Here is what i would like to accomplish:

Install a Pie fan, Aiming upwards, for extra ventilation,

Install a 40mb Quantom SCSI hd,


I plan to create my own power for the Fan and Hard drive

at microcetner they have a USB to 2.5IDE,3.5IDE,SATA adaptor they are 12 bucks

and come with a Power supply that has both Molex and SATA Power connections,


i've already done this hack to my Macintosh Classic, because i am to lazy to replace the analogue board,

the analogue board was not making enough power to spin up the hd, so i added my own,


Soldered the 120vac wires right to the Macintosh Power switch, so it comes on when the switch is ON :)

and because its all internalized its clean and you would never know.


The only additional thoughts with this project and the Macintosh Plus Hard drive mod is:

1) Fan Mounting Where?

2) 3.5" Hard Drive Mounting

3) Power Brick Placement

4) How to get a SCSI connection from the External Port to the Internal Hard Drive.


Any information / ideas / pictures you share would be much appreciated!! Thank You!

I am only pursuing this because i know the Macintosh Plus is Widely available.

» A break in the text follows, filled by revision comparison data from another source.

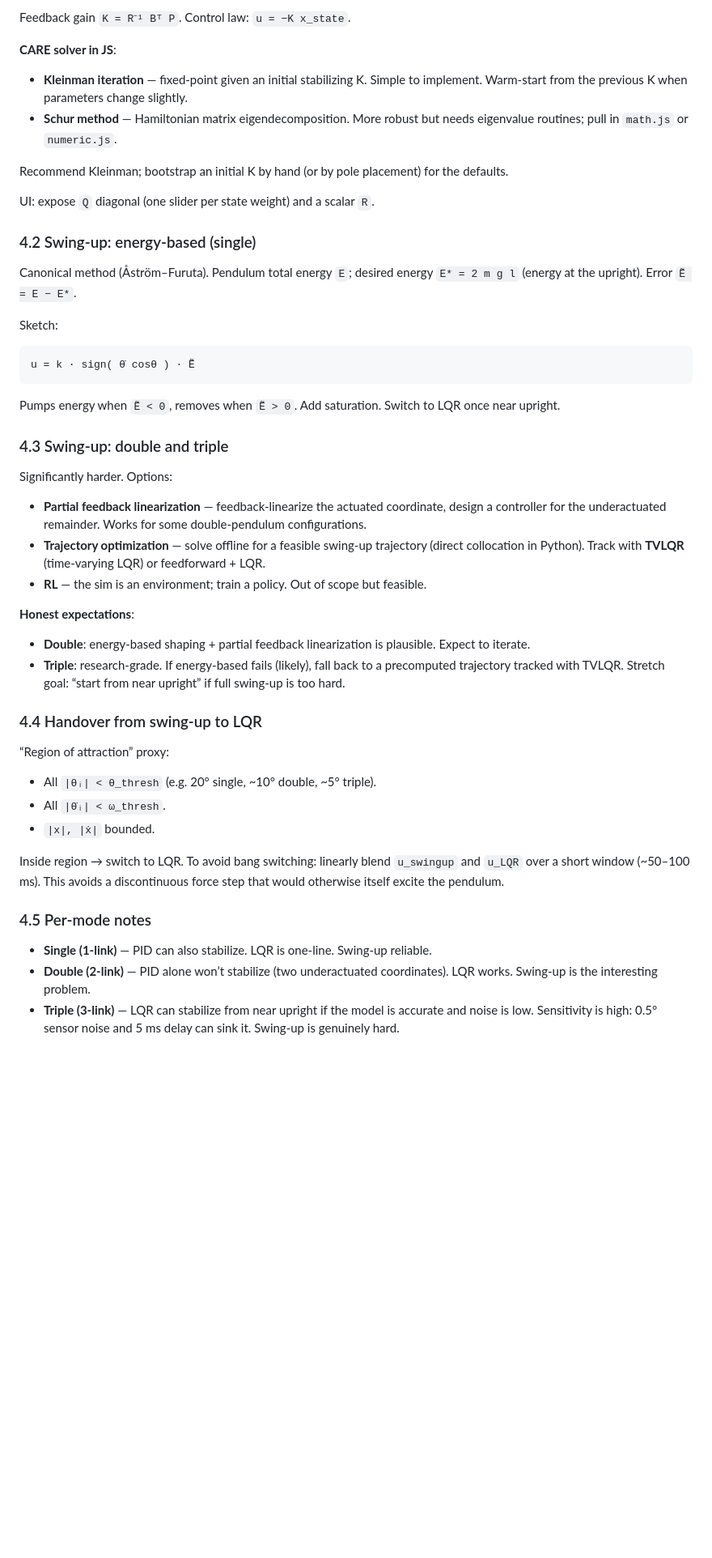
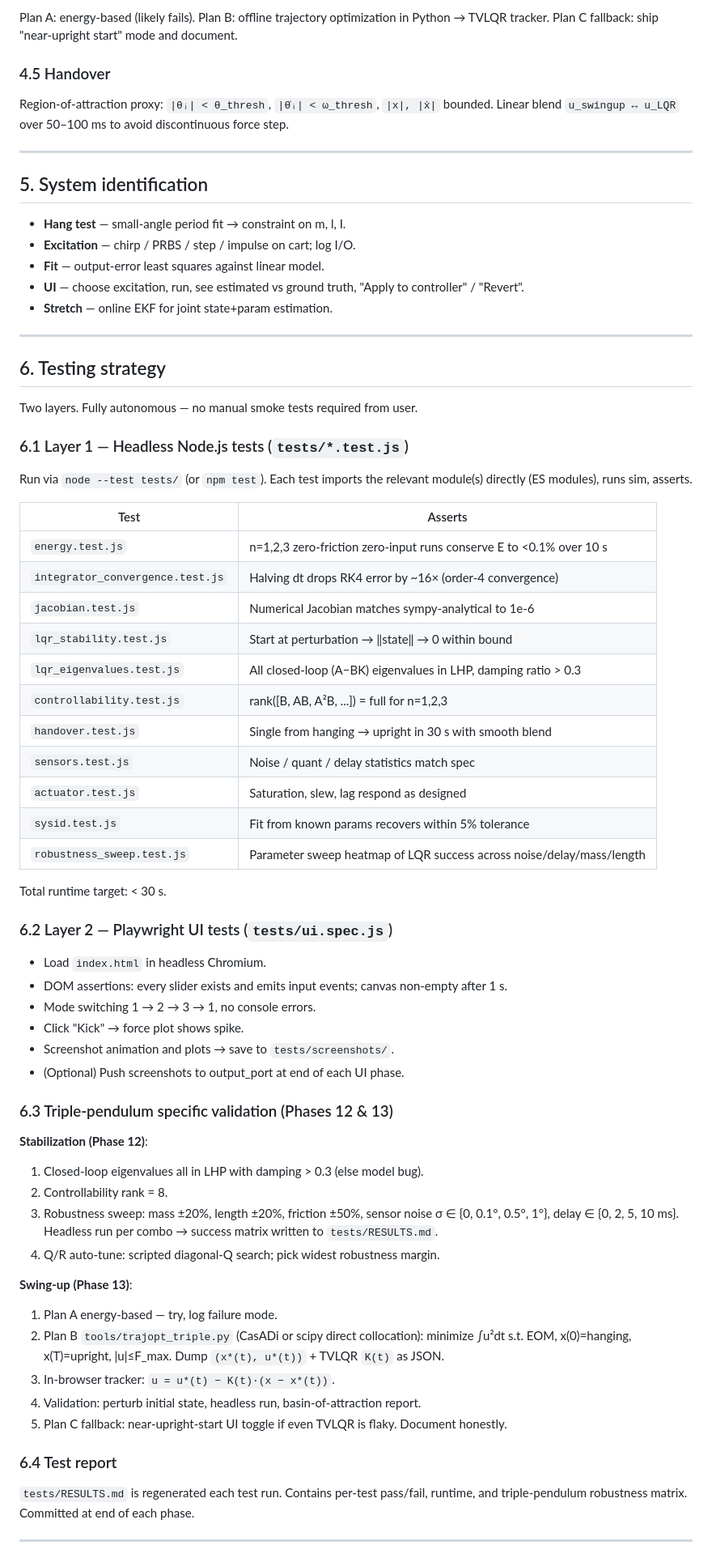
Before and after one commit to SungminLee511/Inverse_Pendulum, a Markdown page: .claude/PLAN.md, the part around one of its changes. Shown at 81% size. Rendered like a GitHub page; blank space fills up the shorter version.

Commit message:
Update PLAN.md with locked decisions, testing strategy, full phase breakdown

````diff
--- a/.claude/PLAN.md
+++ b/.claude/PLAN.md
@@ -177,53 +204,75 @@ AᵀP + PA − P B R⁻¹ Bᵀ P + Q = 0
 
-Feedback gain `K = R⁻¹ Bᵀ P`. Control law: `u = −K x_state`.
+Plan A: energy-based (likely fails).
+Plan B: offline trajectory optimization in Python → TVLQR tracker.
+Plan C fallback: ship "near-upright start" mode and document.
 
-**CARE solver in JS**:
+### 4.5 Handover
 
-- **Kleinman iteration** — fixed-point given an initial stabilizing K. Simple to implement. Warm-start from the previous K when parameters change slightly.
-- **Schur method** — Hamiltonian matrix eigendecomposition. More robust but needs eigenvalue routines; pull in `math.js` or `numeric.js`.
+Region-of-attraction proxy: `|θᵢ| < θ_thresh`, `|θ̇ᵢ| < ω_thresh`, `|x|, |ẋ|` bounded. Linear blend `u_swingup ↔ u_LQR` over 50–100 ms to avoid discontinuous force step.
 
-Recommend Kleinman; bootstrap an initial K by hand (or by pole placement) for the defaults.
+---
 
-UI: expose `Q` diagonal (one slider per state weight) and a scalar `R`.
+## 5. System identification
 
-### 4.2 Swing-up: energy-based (single)
+- **Hang test** — small-angle period fit → constraint on m, l, I.
+- **Excitation** — chirp / PRBS / step / impulse on cart; log I/O.
+- **Fit** — output-error least squares against linear model.
+- **UI** — choose excitation, run, see estimated vs ground truth, "Apply to controller" / "Revert".
+- **Stretch** — online EKF for joint state+param estimation.
 
-Canonical method (Åström–Furuta). Pendulum total energy `E`; desired energy `E* = 2 m g l` (energy at the upright). Error `Ẽ = E − E*`.
+---
 
-Sketch:
+## 6. Testing strategy
 
-```
-u = k · sign( θ̇ cosθ ) · Ẽ
-```
+Two layers. Fully autonomous — no manual smoke tests required from user.
 
-Pumps energy when `Ẽ < 0`, removes when `Ẽ > 0`. Add saturation. Switch to LQR once near upright.
+### 6.1 Layer 1 — Headless Node.js tests (`tests/*.test.js`)
 
-### 4.3 Swing-up: double and triple
+Run via `node --test tests/` (or `npm test`). Each test imports the relevant module(s) directly (ES modules), runs sim, asserts.
 
-Significantly harder. Options:
+| Test                              | Asserts                                                                |
+|-----------------------------------|------------------------------------------------------------------------|
+| `energy.test.js`                  | n=1,2,3 zero-friction zero-input runs conserve E to <0.1% over 10 s    |
+| `integrator_convergence.test.js`  | Halving dt drops RK4 error by ~16× (order-4 convergence)               |
+| `jacobian.test.js`                | Numerical Jacobian matches sympy-analytical to 1e-6                    |
+| `lqr_stability.test.js`           | Start at perturbation → ‖state‖ → 0 within bound                       |
+| `lqr_eigenvalues.test.js`         | All closed-loop (A−BK) eigenvalues in LHP, damping ratio > 0.3         |
+| `controllability.test.js`         | rank([B, AB, A²B, ...]) = full for n=1,2,3                             |
+| `handover.test.js`                | Single from hanging → upright in 30 s with smooth blend                |
+| `sensors.test.js`                 | Noise / quant / delay statistics match spec                            |
+| `actuator.test.js`                | Saturation, slew, lag respond as designed                              |
+| `sysid.test.js`                   | Fit from known params recovers within 5% tolerance                     |
+| `robustness_sweep.test.js`        | Parameter sweep heatmap of LQR success across noise/delay/mass/length  |
 
-- **Partial feedback linearization** — feedback-linearize the actuated coordinate, design a controller for the underactuated remainder. Works for some double-pendulum configurations.
-- **Trajectory optimization** — solve offline for a feasible swing-up trajectory (direct collocation in Python). Track with **TVLQR** (time-varying LQR) or feedforward + LQR.
-- **RL** — the sim is an environment; train a policy. Out of scope but feasible.
+Total runtime target: < 30 s.
 
-**Honest expectations**:
+### 6.2 Layer 2 — Playwright UI tests (`tests/ui.spec.js`)
 
-- **Double**: energy-based shaping + partial feedback linearization is plausible. Expect to iterate.
-- **Triple**: research-grade. If energy-based fails (likely), fall back to a precomputed trajectory tracked with TVLQR. Stretch goal: “start from near upright” if full swing-up is too hard.
+- Load `index.html` in headless Chromium.
+- DOM assertions: every slider exists and emits input events; canvas non-empty after 1 s.
+- Mode switching 1 → 2 → 3 → 1, no console errors.
+- Click "Kick" → force plot shows spike.
+- Screenshot animation and plots → save to `tests/screenshots/`.
+- (Optional) Push screenshots to output_port at end of each UI phase.
 
-### 4.4 Handover from swing-up to LQR
+### 6.3 Triple-pendulum specific validation (Phases 12 & 13)
 
-“Region of attraction” proxy:
+**Stabilization (Phase 12)**:
+1. Closed-loop eigenvalues all in LHP with damping > 0.3 (else model bug).
+2. Controllability rank = 8.
+3. Robustness sweep: mass ±20%, length ±20%, friction ±50%, sensor noise σ ∈ {0, 0.1°, 0.5°, 1°}, delay ∈ {0, 2, 5, 10 ms}. Headless run per combo → success matrix written to `tests/RESULTS.md`.
+4. Q/R auto-tune: scripted diagonal-Q search; pick widest robustness margin.
 
-- All `|θᵢ| < θ_thresh` (e.g. 20° single, ~10° double, ~5° triple).
-- All `|θ̇ᵢ| < ω_thresh`.
-- `|x|, |ẋ|` bounded.
+**Swing-up (Phase 13)**:
+1. Plan A energy-based — try, log failure mode.
+2. Plan B `tools/trajopt_triple.py` (CasADi or scipy direct collocation): minimize ∫u²dt s.t. EOM, x(0)=hanging, x(T)=upright, |u|≤F_max. Dump `(x*(t), u*(t))` + TVLQR `K(t)` as JSON.
+3. In-browser tracker: `u = u*(t) − K(t)·(x − x*(t))`.
+4. Validation: perturb initial state, headless run, basin-of-attraction report.
+5. Plan C fallback: near-upright-start UI toggle if even TVLQR is flaky. Document honestly.
 
-Inside region → switch to LQR. To avoid bang switching: linearly blend `u_swingup` and `u_LQR` over a short window (~50–100 ms). This avoids a discontinuous force step that would otherwise itself excite the pendulum.
+### 6.4 Test report
 
-### 4.5 Per-mode notes
+`tests/RESULTS.md` is regenerated each test run. Contains per-test pass/fail, runtime, and triple-pendulum robustness matrix. Committed at end of each phase.
 
-- **Single (1-link)** — PID can also stabilize. LQR is one-line. Swing-up reliable.
-- **Double (2-link)** — PID alone won’t stabilize (two underactuated coordinates). LQR works. Swing-up is the interesting problem.
-- **Triple (3-link)** — LQR can stabilize from near upright if the model is accurate and noise is low. Sensitivity is high: 0.5° sensor noise and 5 ms delay can sink it. Swing-up is genuinely hard.
+---
 
````
Also changed, not shown: other parts of .claude/PLAN.md (+245 -286 lines).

And i must admit i love the Clean look of the front of it, Both Beige and Platinum!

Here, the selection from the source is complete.